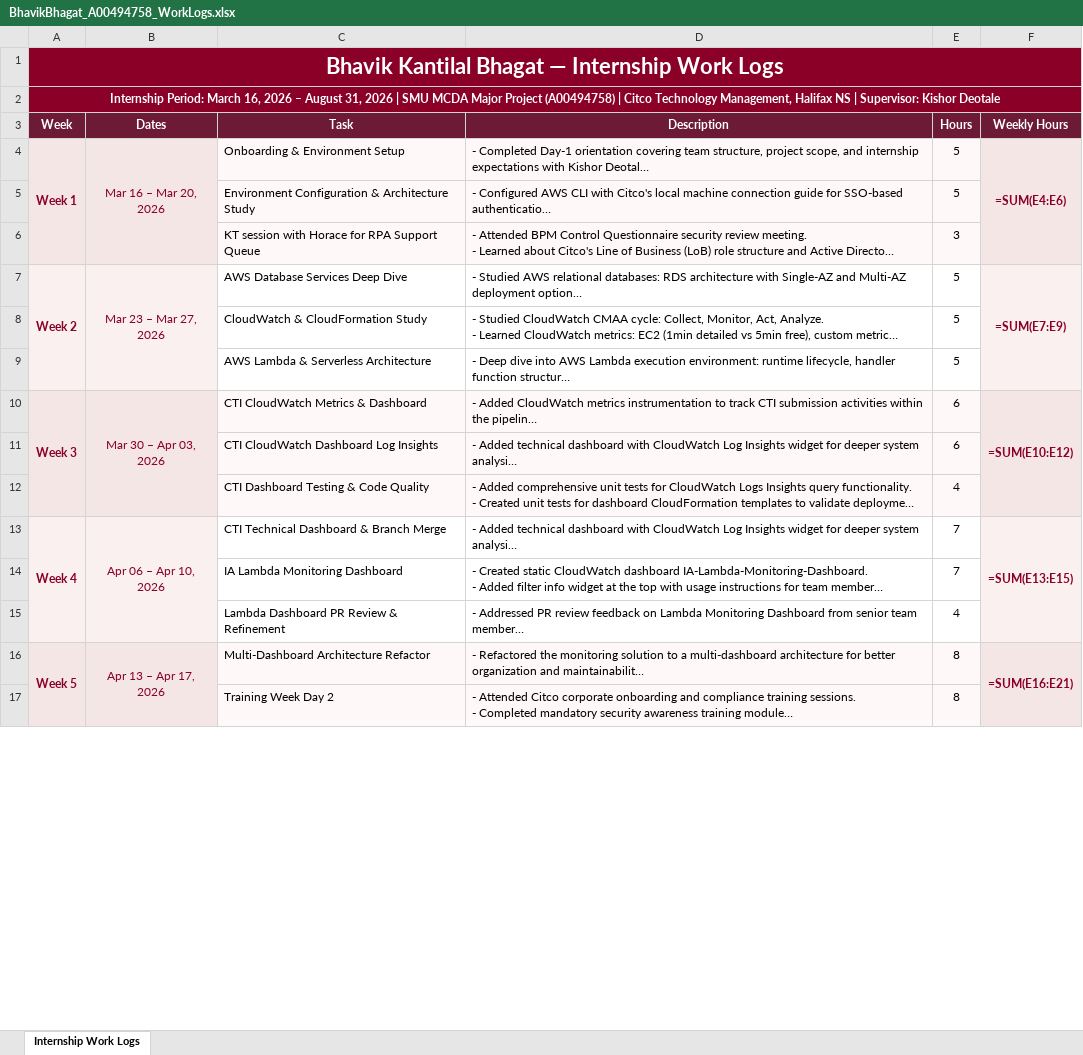
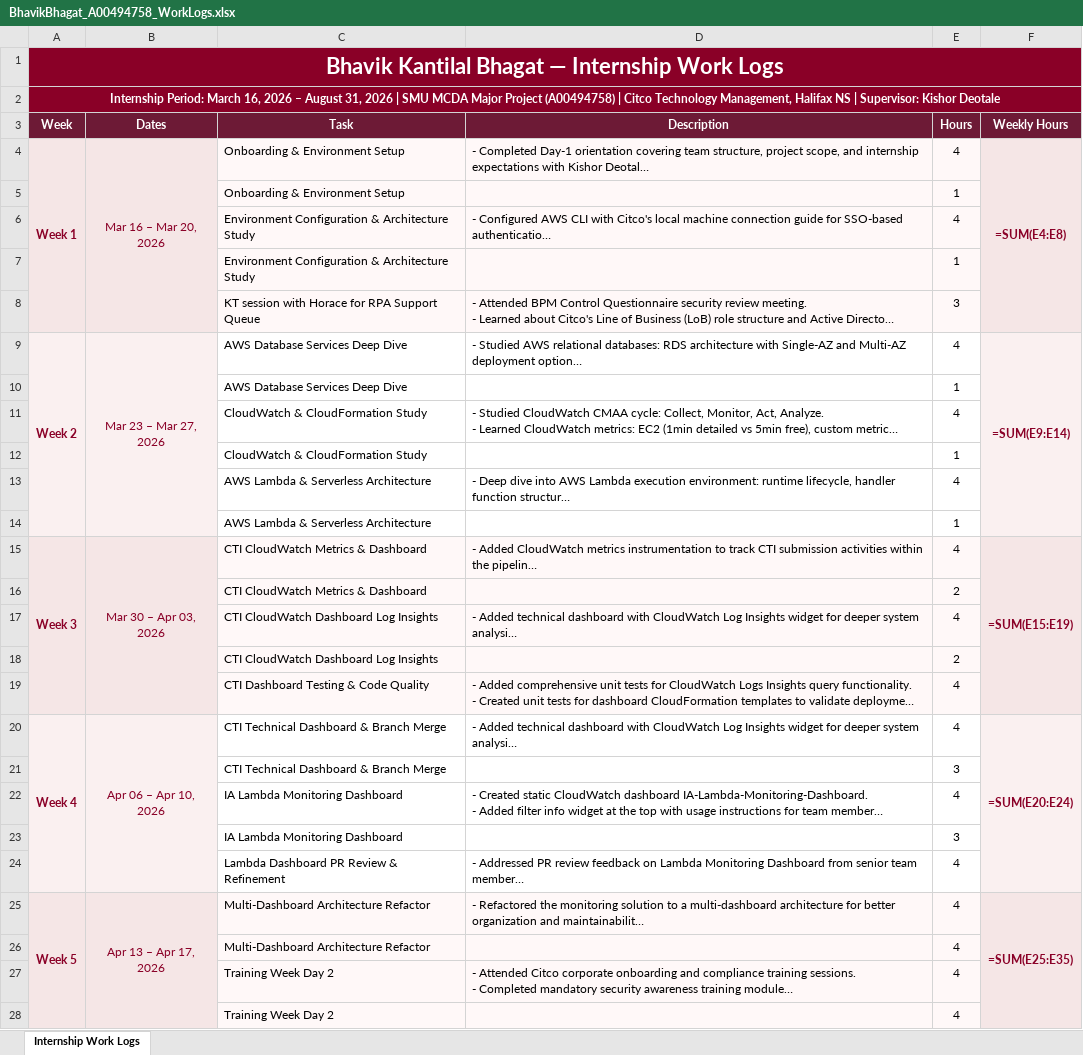
Before and after one commit to bhavik-knight/citco-ia-sre-mitacs-coop-smu-bk, an Excel workbook: output/BhavikBhagat_A00494758_WorkLogs.xlsx, sheet Internship Work Logs, drawn as a sheet; only a part is shown; long unchanged cells end in …; values as stored, in another font and other column widths than the file's, no borders; formulas without a stored value are shown as written; addresses are those after the commit; the diff covers the shown part only; the diff names each change by its address in the sheet, - before the commit and + after, or states it on an @@ line.

```diff
--- a/output/BhavikBhagat_A00494758_WorkLogs.xlsx (sheet Internship Work Logs)
+++ b/output/BhavikBhagat_A00494758_WorkLogs.xlsx (sheet Internship Work Logs)
-E4 (Hours): 5
+E4 (Hours): 4
-F4 (Weekly Hours): =SUM(E4:E6)
+F4 (Weekly Hours): =SUM(E4:E8)
+row 5:  |  | Onboarding & Environment Setup |  | 1
-E6 (Hours): 5
+E6 (Hours): 4
+row 7:  |  | Environment Configuration & Architecture Study |  | 1
-E9 (Hours): 5
+E9 (Hours): 4
-F9 (Weekly Hours): =SUM(E7:E9)
+F9 (Weekly Hours): =SUM(E9:E14)
+row 10:  |  | AWS Database Services Deep Dive |  | 1
-E11 (Hours): 5
+E11 (Hours): 4
+row 12:  |  | CloudWatch & CloudFormation Study |  | 1
-E13 (Hours): 5
+E13 (Hours): 4
+row 14:  |  | AWS Lambda & Serverless Architecture |  | 1
-E15 (Hours): 6
+E15 (Hours): 4
-F15 (Weekly Hours): =SUM(E10:E12)
+F15 (Weekly Hours): =SUM(E15:E19)
+row 16:  |  | CTI CloudWatch Metrics & Dashboard |  | 2
-E17 (Hours): 6
+E17 (Hours): 4
+row 18:  |  | CTI CloudWatch Dashboard Log Insights |  | 2
-E20 (Hours): 7
+E20 (Hours): 4
-F20 (Weekly Hours): =SUM(E13:E15)
+F20 (Weekly Hours): =SUM(E20:E24)
+row 21:  |  | CTI Technical Dashboard & Branch Merge |  | 3
-E22 (Hours): 7
+E22 (Hours): 4
+row 23:  |  | IA Lambda Monitoring Dashboard |  | 3
-E25 (Hours): 8
+E25 (Hours): 4
-F25 (Weekly Hours): =SUM(E16:E21)
+F25 (Weekly Hours): =SUM(E25:E35)
+row 26:  |  | Multi-Dashboard Architecture Refactor |  | 4
-E27 (Hours): 8
+E27 (Hours): 4
+row 28:  |  | Training Week Day 2 |  | 4
```
Also changed, not shown: 82 added rows, 67 edited cells and merged cells elsewhere in this sheet, 25 other files.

----------------

§ **Exercise description**:
Note each line of the entries that has "Dashboard" in it, and copy those lines.

§ **Response area**:
+row 16:  |  | CTI CloudWatch Metrics & Dashboard |  | 2
+row 18:  |  | CTI CloudWatch Dashboard Log Insights |  | 2
+row 21:  |  | CTI Technical Dashboard & Branch Merge |  | 3
+row 23:  |  | IA Lambda Monitoring Dashboard |  | 3
+row 26:  |  | Multi-Dashboard Architecture Refactor |  | 4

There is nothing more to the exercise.